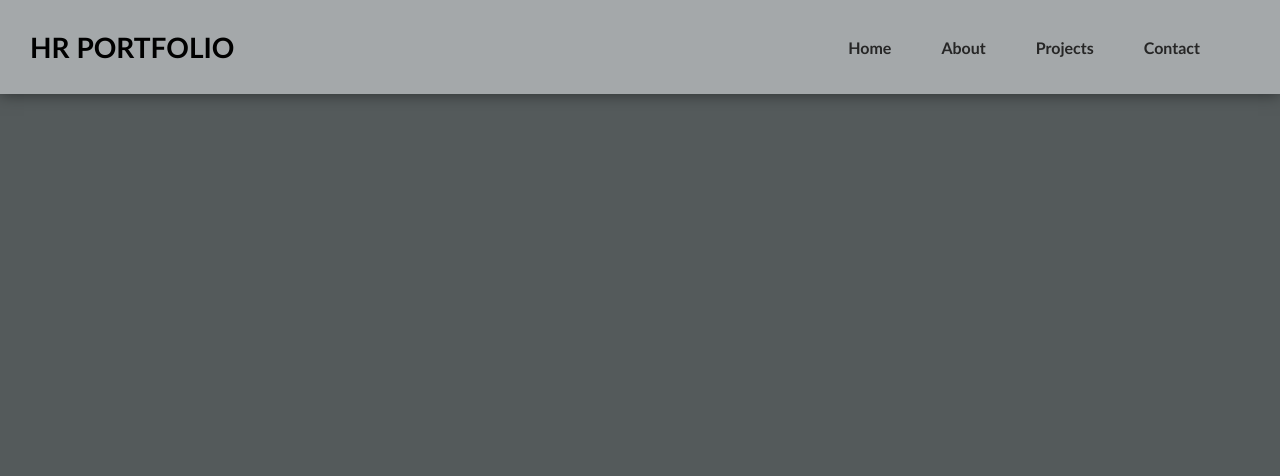
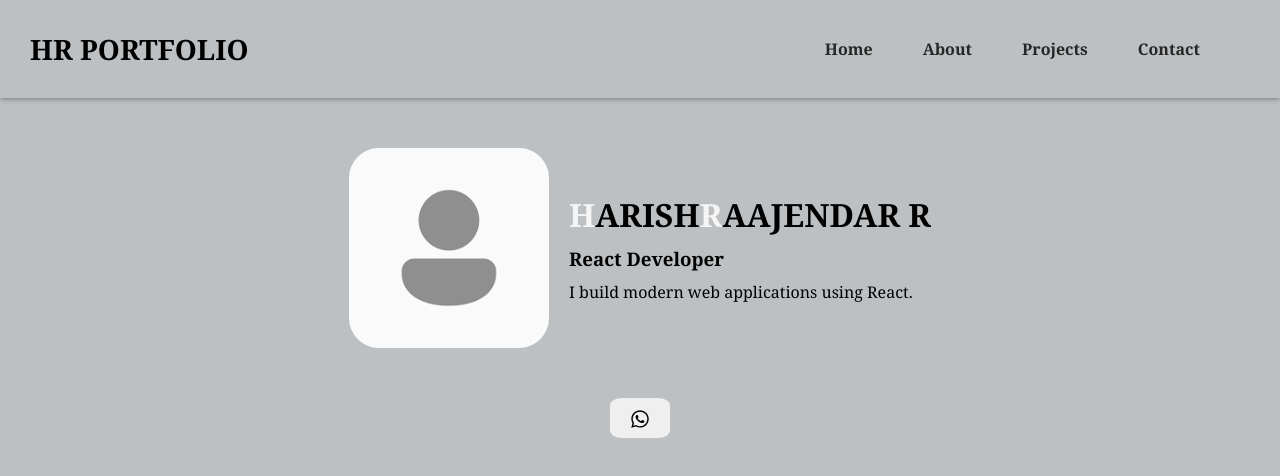
Before and after one commit to harish734/personal_portfolio, a React (Vite) app: page /contact in a window 1280 px wide. Shown: the top 476 px of the page. Built offline with nearby package versions, Linux system fonts and the light colour scheme.

Commit message:
contactchg

```diff
--- a/src/App.css
+++ b/src/App.css
@@ -1,14 +1,12 @@
 * {
-  font-family:
-    "Trebuchet MS", "Lucida Sans Unicode", "Lucida Grande", "Lucida Sans",
-    Arial, sans-serif;
+  font-family: Georgia, "Times New Roman", Times, serif;
   margin: 0;
   padding: 0;
   box-sizing: border-box;
 }
 
 body {
-  background-color: #545a5b;
+  background-color: rgb(189, 192, 194);
   width: 100%;
   height: 100%;
 }
@@ -18,8 +16,8 @@ body {
   justify-content: space-between;
   align-items: center;
   padding: 30px;
-  background-color: #a4a8aa;
-  box-shadow: 0 0 15px rgba(0, 0, 0, 0.5);
+
+  box-shadow: 0 0 6px rgba(0, 0, 0, 0.5);
 }
 
 .navbar h1 {
@@ -173,7 +171,7 @@ p {
   box-shadow: 0 0 10px rgba(0, 0, 0, 0.6);
   border-radius: 30px;
   padding: 35px;
-  background-color: #a4a8aa;
+  background-color: #d0d4d6;
   transition: 0.3s ease;
 }
 
@@ -192,3 +190,53 @@ p {
   width: 100%;
   height: 200px;
 }
+
+.contact {
+  display: flex;
+  justify-content: center;
+  align-items: center;
+  padding: 20px;
+  margin-top: 30px;
+}
+
+.contact-content {
+  display: flex;
+  flex-direction: column;
+  gap: 10px;
+  margin-left: 20px;
+}
+
+.contact img {
+  width: 200px;
+  height: 200px;
+  border-radius: 30px;
+  background-color: #a4a8aa;
+}
+
+.contact-btns {
+  display: flex;
+  justify-content: center;
+  align-items: center;
+  margin-top: 20px;
+}
+
+.contact-btns button {
+  width: 60px;
+  height: 40px;
+  text-align: center;
+  font-size: 20px;
+  font-weight: 800;
+  border-radius: 20%;
+  border: none;
+  margin: 10px;
+  padding: 10px;
+  transition: 0.3s ease;
+}
+
+.contact-btns button:hover {
+  cursor: pointer;
+  background-color: green;
+  color: whitesmoke;
+  box-shadow: 0 0 10px rgba(0, 0, 0, 0.1);
+  transform: scale(1.1);
+}
--- a/src/pages/Contact.jsx
+++ b/src/pages/Contact.jsx
@@ -1,4 +1,5 @@
 import { motion } from "framer-motion";
+import { FaWhatsapp } from "react-icons/fa";
 
 const pageVariants = {
   initial: { y: 50, opacity: 0 },
@@ -15,7 +16,24 @@ const Contact = () => {
       exit="exit"
       transition={{ duration: 0.5 }}
     >
-      <div></div>
+      <div className="contact">
+        <img src="/images/profileicon.png" alt="profile" />
+        <div className="contact-content">
+          <h1>
+            <span style={{ color: "whitesmoke" }}>H</span>ARISH
+            <span style={{ color: "whitesmoke" }}>R</span>AAJENDAR R
+          </h1>
+          <h3>React Developer</h3>
+          <p>I build modern web applications using React.</p>
+        </div>
+      </div>
+      <div className="contact-btns">
+        <a href="">
+          <button>
+            <FaWhatsapp />
+          </button>
+        </a>
+      </div>
     </motion.div>
   );
 };
```
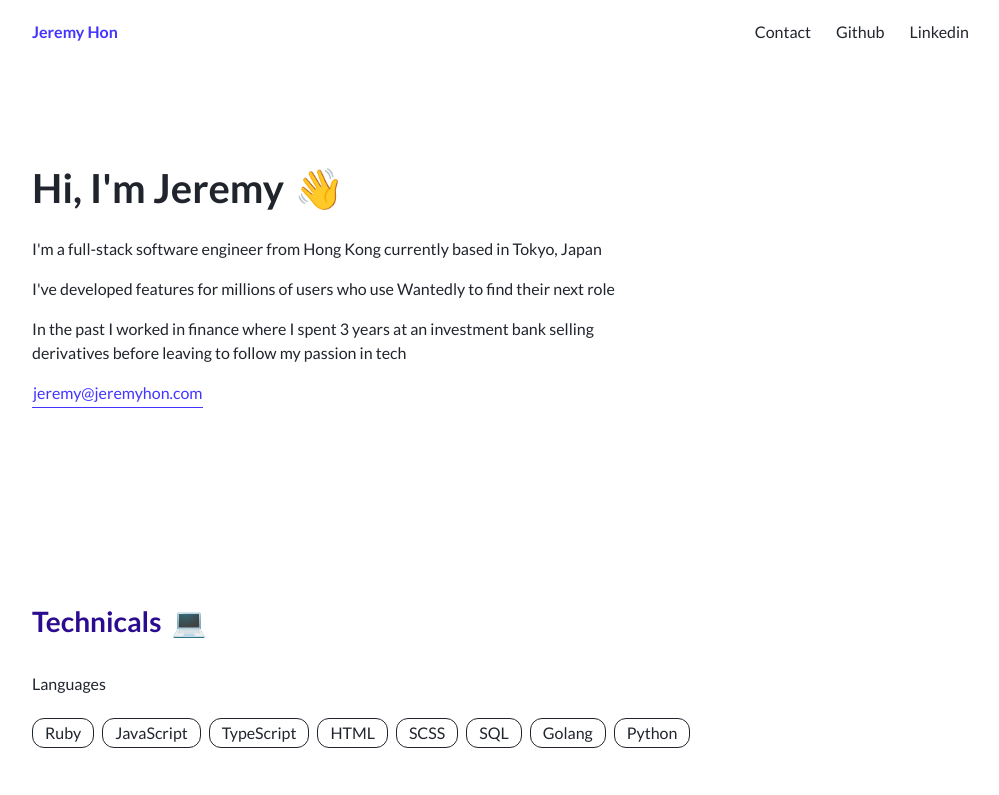
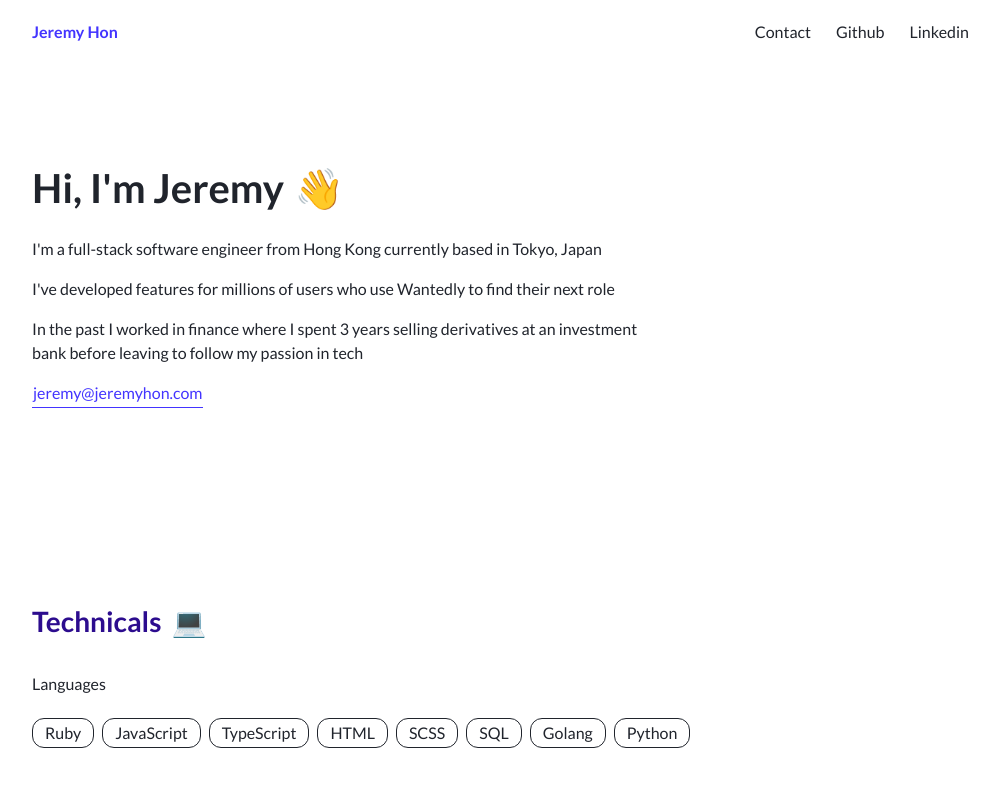
Before and after one commit to jeremykhon/personal-website, a Next.js app: page / in a window 1280 px wide. Shown: the top 795 px of the page, without its empty margins (127-1126 px from the left). Built offline with nearby package versions, Linux system fonts and the light colour scheme.

Commit message:
update wording

```diff
--- a/components/ProfilePage/AboutMe/index.tsx
+++ b/components/ProfilePage/AboutMe/index.tsx
@@ -16,8 +16,9 @@ const AboutMe: React.FC = () => {
         their next role
       </Paragraph>
       <Paragraph>
-        In the past I worked in finance where I spent 3 years at an investment
-        bank selling derivatives before leaving to follow my passion in tech
+        In the past I worked in finance where I spent 3 years selling
+        derivatives at an investment bank before leaving to follow my passion in
+        tech
       </Paragraph>
       <EmailLink href="mailto:jeremy@jeremyhon.com" target="_blank">
         jeremy@jeremyhon.com
--- a/components/ProfilePage/Projects/index.tsx
+++ b/components/ProfilePage/Projects/index.tsx
@@ -39,7 +39,7 @@ const Projects: React.FC = () => {
     <>
       <ProjectsContainer>
         <Title>
-          Featured Projects<EmojiSpan>🤔</EmojiSpan>
+          Projects<EmojiSpan>🤔</EmojiSpan>
         </Title>
         <Container style={{ padding: 0 }}>
           <Row>
```
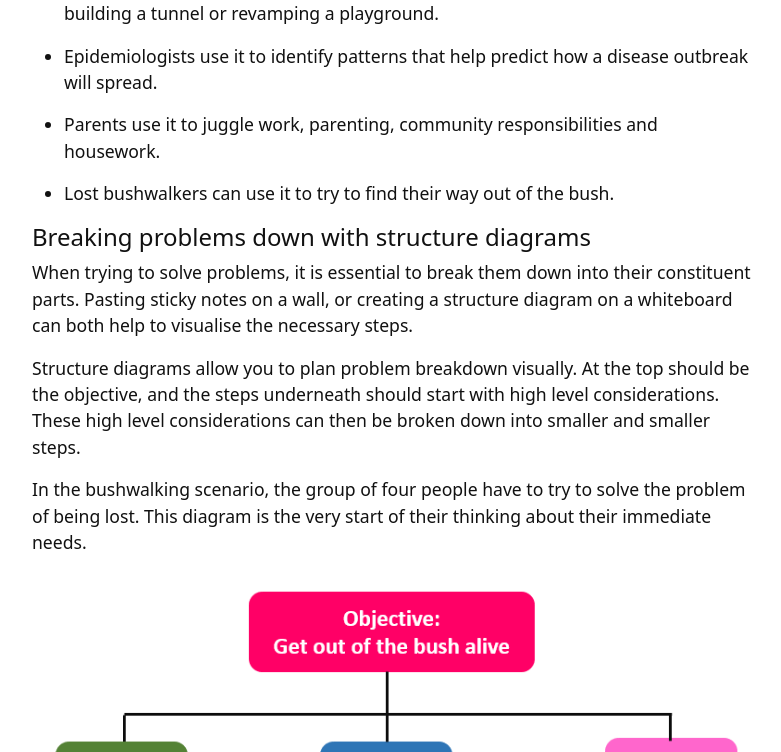
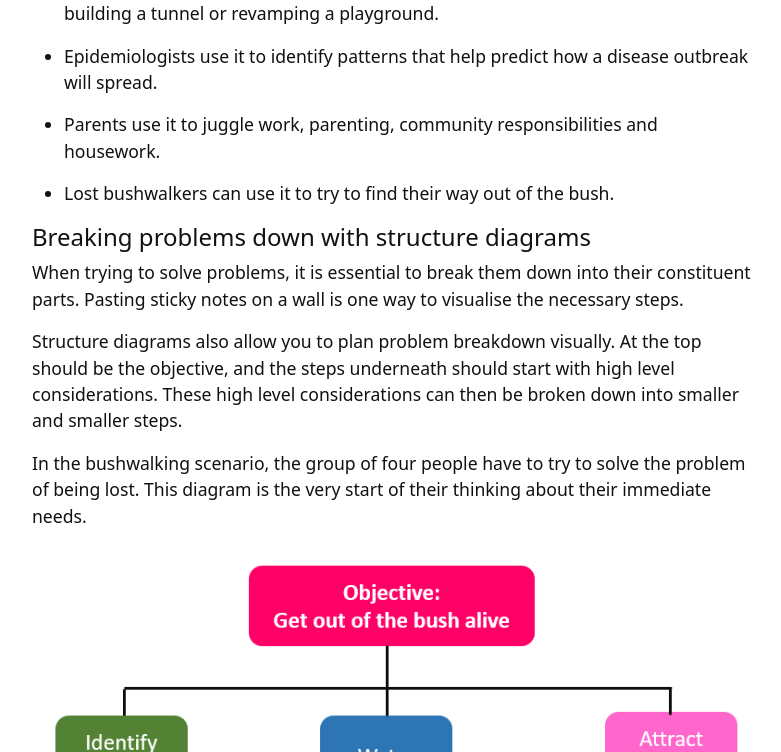
Before and after one commit to weaverbel/intro-computational-thinking, a Jekyll site: the page built from content/2-lesson.md, in a window 1280 px wide and 900 px high, scrolled down 1148 px, cut to the strip 0-752 px from the top of the window. Shown: the whole strip, without its empty margins (245-1026 px from the left). Built offline with Jekyll 4.4.1, drawn with Linux system fonts in a browser that asks for light colours.

Commit message:
Update 2-lesson.md
remove unnecessary words

```diff
--- a/content/2-lesson.md
+++ b/content/2-lesson.md
@@ -33,9 +33,9 @@ Every time we need to plan to do something, we use some of the steps of computat
 
 #### Breaking problems down with structure diagrams
 
-When trying to solve problems, it is essential to break them down into their constituent parts. Pasting sticky notes on a wall, or creating a structure diagram on a whiteboard can both help to visualise the necessary steps.
+When trying to solve problems, it is essential to break them down into their constituent parts. Pasting sticky notes on a wall is one way to visualise the necessary steps.
 
-Structure diagrams allow you to plan problem breakdown visually. At the top should be the objective, and the steps underneath should start with high level considerations. These high level considerations can then be broken down into smaller and smaller steps.
+Structure diagrams also allow you to plan problem breakdown visually. At the top should be the objective, and the steps underneath should start with high level considerations. These high level considerations can then be broken down into smaller and smaller steps.
 
 In the bushwalking scenario, the group of four people have to try to solve the problem of being lost. This diagram is the very start of their thinking about their immediate needs.
 
```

......

§ What is required
Repeat the records in full, exactly as they appear, without the pictures.

§ Exercise result
Before and after one commit to harish734/personal_portfolio, a React (Vite) app: page /contact in a window 1280 px wide. Shown: the top 476 px of the page. Built offline with nearby package versions, Linux system fonts and the light colour scheme.

Commit message:
contactchg

```diff
--- a/src/App.css
+++ b/src/App.css
@@ -1,14 +1,12 @@
 * {
-  font-family:
-    "Trebuchet MS", "Lucida Sans Unicode", "Lucida Grande", "Lucida Sans",
-    Arial, sans-serif;
+  font-family: Georgia, "Times New Roman", Times, serif;
   margin: 0;
   padding: 0;
   box-sizing: border-box;
 }
 
 body {
-  background-color: #545a5b;
+  background-color: rgb(189, 192, 194);
   width: 100%;
   height: 100%;
 }
@@ -18,8 +16,8 @@ body {
   justify-content: space-between;
   align-items: center;
   padding: 30px;
-  background-color: #a4a8aa;
-  box-shadow: 0 0 15px rgba(0, 0, 0, 0.5);
+
+  box-shadow: 0 0 6px rgba(0, 0, 0, 0.5);
 }
 
 .navbar h1 {
@@ -173,7 +171,7 @@ p {
   box-shadow: 0 0 10px rgba(0, 0, 0, 0.6);
   border-radius: 30px;
   padding: 35px;
-  background-color: #a4a8aa;
+  background-color: #d0d4d6;
   transition: 0.3s ease;
 }
 
@@ -192,3 +190,53 @@ p {
   width: 100%;
   height: 200px;
 }
+
+.contact {
+  display: flex;
+  justify-content: center;
+  align-items: center;
+  padding: 20px;
+  margin-top: 30px;
+}
+
+.contact-content {
+  display: flex;
+  flex-direction: column;
+  gap: 10px;
+  margin-left: 20px;
+}
+
+.contact img {
+  width: 200px;
+  height: 200px;
+  border-radius: 30px;
+  background-color: #a4a8aa;
+}
+
+.contact-btns {
+  display: flex;
+  justify-content: center;
+  align-items: center;
+  margin-top: 20px;
+}
+
+.contact-btns button {
+  width: 60px;
+  height: 40px;
+  text-align: center;
+  font-size: 20px;
+  font-weight: 800;
+  border-radius: 20%;
+  border: none;
+  margin: 10px;
+  padding: 10px;
+  transition: 0.3s ease;
+}
+
+.contact-btns button:hover {
+  cursor: pointer;
+  background-color: green;
+  color: whitesmoke;
+  box-shadow: 0 0 10px rgba(0, 0, 0, 0.1);
+  transform: scale(1.1);
+}
--- a/src/pages/Contact.jsx
+++ b/src/pages/Contact.jsx
@@ -1,4 +1,5 @@
 import { motion } from "framer-motion";
+import { FaWhatsapp } from "react-icons/fa";
 
 const pageVariants = {
   initial: { y: 50, opacity: 0 },
@@ -15,7 +16,24 @@ const Contact = () => {
       exit="exit"
       transition={{ duration: 0.5 }}
     >
-      <div></div>
+      <div className="contact">
+        <img src="/images/profileicon.png" alt="profile" />
+        <div className="contact-content">
+          <h1>
+            <span style={{ color: "whitesmoke" }}>H</span>ARISH
+            <span style={{ color: "whitesmoke" }}>R</span>AAJENDAR R
+          </h1>
+          <h3>React Developer</h3>
+          <p>I build modern web applications using React.</p>
+        </div>
+      </div>
+      <div className="contact-btns">
+        <a href="">
+          <button>
+            <FaWhatsapp />
+          </button>
+        </a>
+      </div>
     </motion.div>
   );
 };
```
Before and after one commit to jeremykhon/personal-website, a Next.js app: page / in a window 1280 px wide. Shown: the top 795 px of the page, without its empty margins (127-1126 px from the left). Built offline with nearby package versions, Linux system fonts and the light colour scheme.

Commit message:
update wording

```diff
--- a/components/ProfilePage/AboutMe/index.tsx
+++ b/components/ProfilePage/AboutMe/index.tsx
@@ -16,8 +16,9 @@ const AboutMe: React.FC = () => {
         their next role
       </Paragraph>
       <Paragraph>
-        In the past I worked in finance where I spent 3 years at an investment
-        bank selling derivatives before leaving to follow my passion in tech
+        In the past I worked in finance where I spent 3 years selling
+        derivatives at an investment bank before leaving to follow my passion in
+        tech
       </Paragraph>
       <EmailLink href="mailto:jeremy@jeremyhon.com" target="_blank">
         jeremy@jeremyhon.com
--- a/components/ProfilePage/Projects/index.tsx
+++ b/components/ProfilePage/Projects/index.tsx
@@ -39,7 +39,7 @@ const Projects: React.FC = () => {
     <>
       <ProjectsContainer>
         <Title>
-          Featured Projects<EmojiSpan>🤔</EmojiSpan>
+          Projects<EmojiSpan>🤔</EmojiSpan>
         </Title>
         <Container style={{ padding: 0 }}>
           <Row>
```
Before and after one commit to weaverbel/intro-computational-thinking, a Jekyll site: the page built from content/2-lesson.md, in a window 1280 px wide and 900 px high, scrolled down 1148 px, cut to the strip 0-752 px from the top of the window. Shown: the whole strip, without its empty margins (245-1026 px from the left). Built offline with Jekyll 4.4.1, drawn with Linux system fonts in a browser that asks for light colours.

Commit message:
Update 2-lesson.md
remove unnecessary words

```diff
--- a/content/2-lesson.md
+++ b/content/2-lesson.md
@@ -33,9 +33,9 @@ Every time we need to plan to do something, we use some of the steps of computat
 
 #### Breaking problems down with structure diagrams
 
-When trying to solve problems, it is essential to break them down into their constituent parts. Pasting sticky notes on a wall, or creating a structure diagram on a whiteboard can both help to visualise the necessary steps.
+When trying to solve problems, it is essential to break them down into their constituent parts. Pasting sticky notes on a wall is one way to visualise the necessary steps.
 
-Structure diagrams allow you to plan problem breakdown visually. At the top should be the objective, and the steps underneath should start with high level considerations. These high level considerations can then be broken down into smaller and smaller steps.
+Structure diagrams also allow you to plan problem breakdown visually. At the top should be the objective, and the steps underneath should start with high level considerations. These high level considerations can then be broken down into smaller and smaller steps.
 
 In the bushwalking scenario, the group of four people have to try to solve the problem of being lost. This diagram is the very start of their thinking about their immediate needs.
 
```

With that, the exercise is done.